Caius Laelius having arrived at Hippo Regius by night, at break of day led his soldiers and mariners in regular array to lay waste the country.
As all the inhabitants were living unguardedly, as in a time of peace, great damage was done; and messengers, flying in terror, filled Carthage with alarm, by reporting that the Roman fleet and the general, Scipio, had arrived; for there was a rumour that Scipio had already crossed over into Sicily.
Not knowing accurately how many ships they had seen, or how large a body of troops was devastating the country, they, under the influence of fear, which represented them as greater than they really were, exaggerated every thing.
Accordingly, at first, terror and dismay took possession of their minds, but afterwards grief, when they reflected that their circumstances had undergone so great a change; that they, who lately as conquerors had an army before the walls of Rome, and, after having laid prostrate so many armies of the enemy, had received the surrender of all the states of Italy, either by force or choice, now, the war having

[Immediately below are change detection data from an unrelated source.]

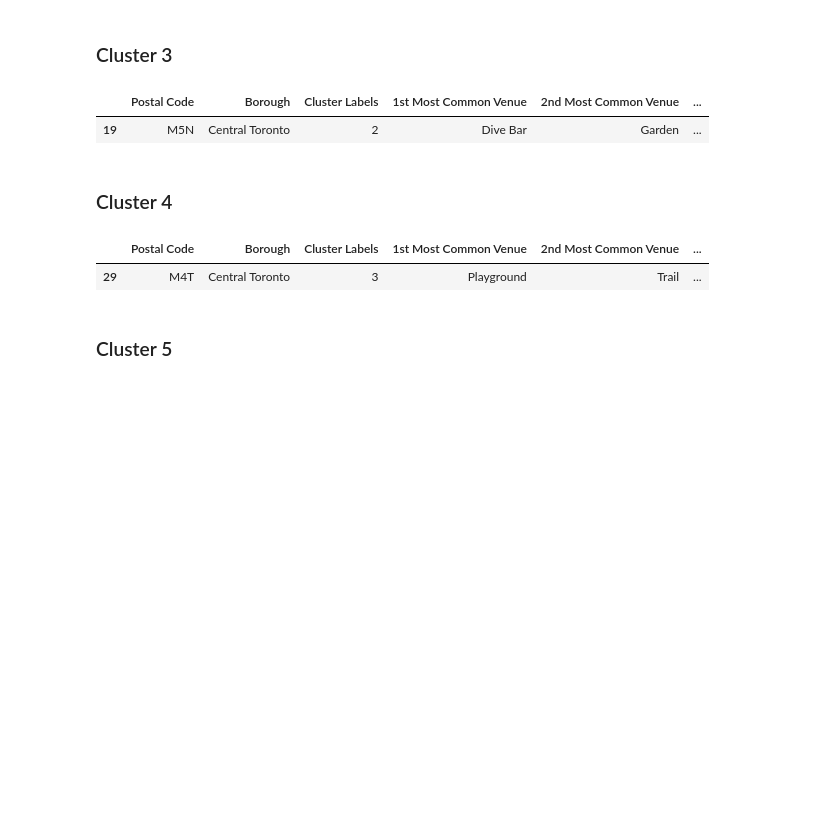
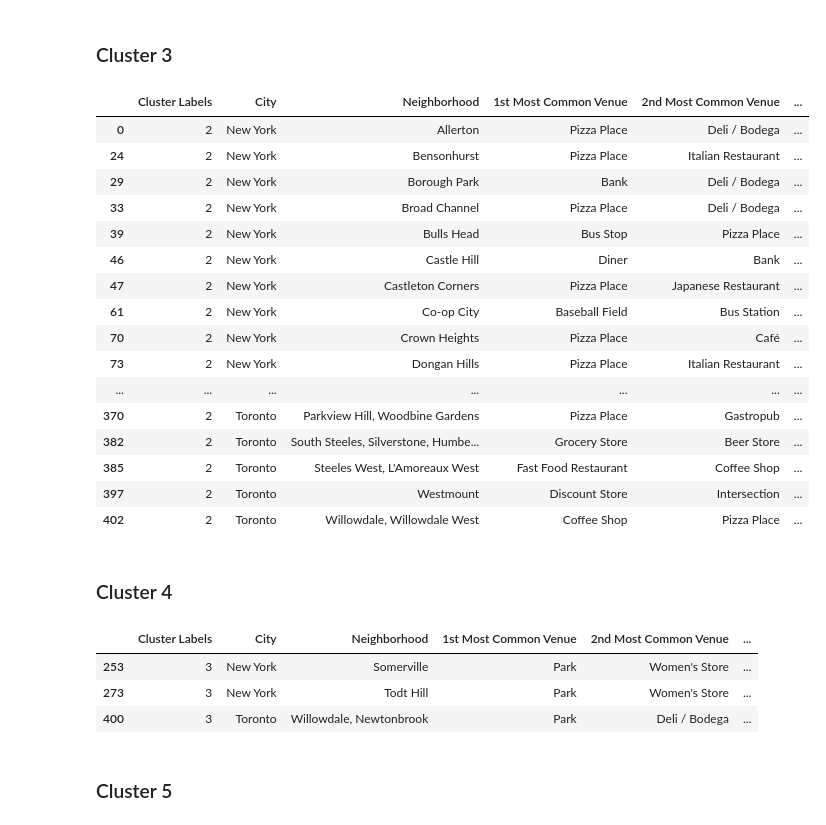
Before and after one commit to SevenSpider/Coursera_Capstone, a Jupyter notebook: Coursera_Capstone_Battle_Neighborhoods.ipynb, the cells around one changed output. Cells and saved outputs as stored; diff of their text form; code cells hidden in the pictures; blank space fills up the shorter version.

Commit message:
Cluster Battle_Neighborhoods

```diff
--- a/Coursera_Capstone_Battle_Neighborhoods.ipynb
+++ b/Coursera_Capstone_Battle_Neighborhoods.ipynb
@@ -614 +872,3 @@ array([0, 0, 0, 0, 1, 0, 0, 0, 3, 0])
+# %%
+tot_venues_sorted = neighborhoods_venues_sorted.append(postal_code_venues_sorted, ignore_index = True)
 # %%
@@ -622,0 +883,5 @@ postal_code_venues_sorted.head()
+# %%
+# add clustering labels
+tot_venues_sorted.insert(0, 'Cluster Labels', kmeans.labels_)
+
+tot_venues_sorted.head()
@@ -622,0 +915,4 @@ postal_code_venues_sorted.head()
+# %%
+tot_merged = toronto_data.drop('Postal Code',1).append(neighborhoods_newyork,ignore_index = True)
+
+tot_merged.head()
@@ -623,11 +930,8 @@ postal_code_venues_sorted.head()
 # %%
-# add clustering labels
-postal_code_venues_sorted.insert(0, 'Cluster Labels', kmeans.labels_)
+# merge toronto_grouped with toronto_data to add latitude/longitude for each postal code
+#tot_merged = tot_merged.join(tot_venues_sorted.set_index('Neighborhood'), on='Neighbourhood')
 
-toronto_merged = toronto_data
+result = pd.merge(tot_venues_sorted, tot_merged, how="left", left_on=['Neighborhood'], right_on=['Neighbourhood'])
 
-# merge toronto_grouped with toronto_data to add latitude/longitude for each postal code
-toronto_merged = toronto_merged.join(postal_code_venues_sorted.set_index('Postal Code'), on='Postal Code')
-
-toronto_merged.head() # check the last columns!
+result.head() # check the last columns!
 # %% [output]
@@ -698,17 +1040,34 @@ toronto_merged.loc[toronto_merged['Cluster Labels'] == 1, toronto_merged.columns
 # %% [markdown]
 ### Cluster 3
 # %%
-toronto_merged.loc[toronto_merged['Cluster Labels'] == 2, toronto_merged.columns[[0] + [1] + list(range(5, toronto_merged.shape[1]))]]
+result.loc[result['Cluster Labels'] == 2, result.columns[[0] + [12] + [1] + list(range(2, 12))]]
 # %% [output]
-|  | Postal Code | Borough | Cluster Labels | 1st Most Common Venue | 2nd Most Common Venue | ... |
-| 19 | M5N | Central Toronto | 2 | Dive Bar | Garden | ... |
+|  | Cluster Labels | City | Neighborhood | 1st Most Common Venue | 2nd Most Common Venue | ... |
+| 0 | 2 | New York | Allerton | Pizza Place | Deli / Bodega | ... |
+| 24 | 2 | New York | Bensonhurst | Pizza Place | Italian Restaurant | ... |
+| 29 | 2 | New York | Borough Park | Bank | Deli / Bodega | ... |
+| 33 | 2 | New York | Broad Channel | Pizza Place | Deli / Bodega | ... |
+| 39 | 2 | New York | Bulls Head | Bus Stop | Pizza Place | ... |
+| 46 | 2 | New York | Castle Hill | Diner | Bank | ... |
+| 47 | 2 | New York | Castleton Corners | Pizza Place | Japanese Restaurant | ... |
+| 61 | 2 | New York | Co-op City | Baseball Field | Bus Station | ... |
+| 70 | 2 | New York | Crown Heights | Pizza Place | Café | ... |
+| 73 | 2 | New York | Dongan Hills | Pizza Place | Italian Restaurant | ... |
+| ... | ... | ... | ... | ... | ... | ... |
+| 370 | 2 | Toronto | Parkview Hill, Woodbine Gardens | Pizza Place | Gastropub | ... |
+| 382 | 2 | Toronto | South Steeles, Silverstone, Humbe... | Grocery Store | Beer Store | ... |
+| 385 | 2 | Toronto | Steeles West, L'Amoreaux West | Fast Food Restaurant | Coffee Shop | ... |
+| 397 | 2 | Toronto | Westmount | Discount Store | Intersection | ... |
+| 402 | 2 | Toronto | Willowdale, Willowdale West | Coffee Shop | Pizza Place | ... |
 # %% [markdown]
 ### Cluster 4
 # %%
-toronto_merged.loc[toronto_merged['Cluster Labels'] == 3, toronto_merged.columns[[0] + [1] + list(range(5, toronto_merged.shape[1]))]]
+result.loc[result['Cluster Labels'] == 3, result.columns[[0] + [12] + [1] + list(range(2, 12))]]
 # %% [output]
-|  | Postal Code | Borough | Cluster Labels | 1st Most Common Venue | 2nd Most Common Venue | ... |
-| 29 | M4T | Central Toronto | 3 | Playground | Trail | ... |
+|  | Cluster Labels | City | Neighborhood | 1st Most Common Venue | 2nd Most Common Venue | ... |
+| 253 | 3 | New York | Somerville | Park | Women's Store | ... |
+| 273 | 3 | New York | Todt Hill | Park | Women's Store | ... |
+| 400 | 3 | Toronto | Willowdale, Newtonbrook | Park | Deli / Bodega | ... |
 # %% [markdown]
 ### Cluster 5
 # %%
```
Also changed, not shown: parts of 132 cells of this notebook.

taken an unfavourable turn, were destined to behold the devastation of Africa and the siege of Carthage, without any thing like the resources to enable them to bear up against those calamities which the Romans possessed.
To the latter the Roman commons and Latium afforded a supply of young men, which continually grew up more vigorous and more numerous, in the room of so many armies destroyed, while their own people, both those in the city and those in the country, were unfit for military service;
their troops consisted of auxiliaries, procured by hire from the Africans, a faithless nation, and veering about with every gale of fortune.
Now too, with regard to the kings, Syphax was alienated from them since his conference with Scipio, and Masinissa, by an open defection, had become their most determined enemy. Wherever they turned their eyes there was no hope, no aid.
Neither did Mago ex- [p. 1237]
cite any commotion on the side of Gaul, nor join his forces with those of Hannibal; while Hannibal himself was now declining both in reputation and strength.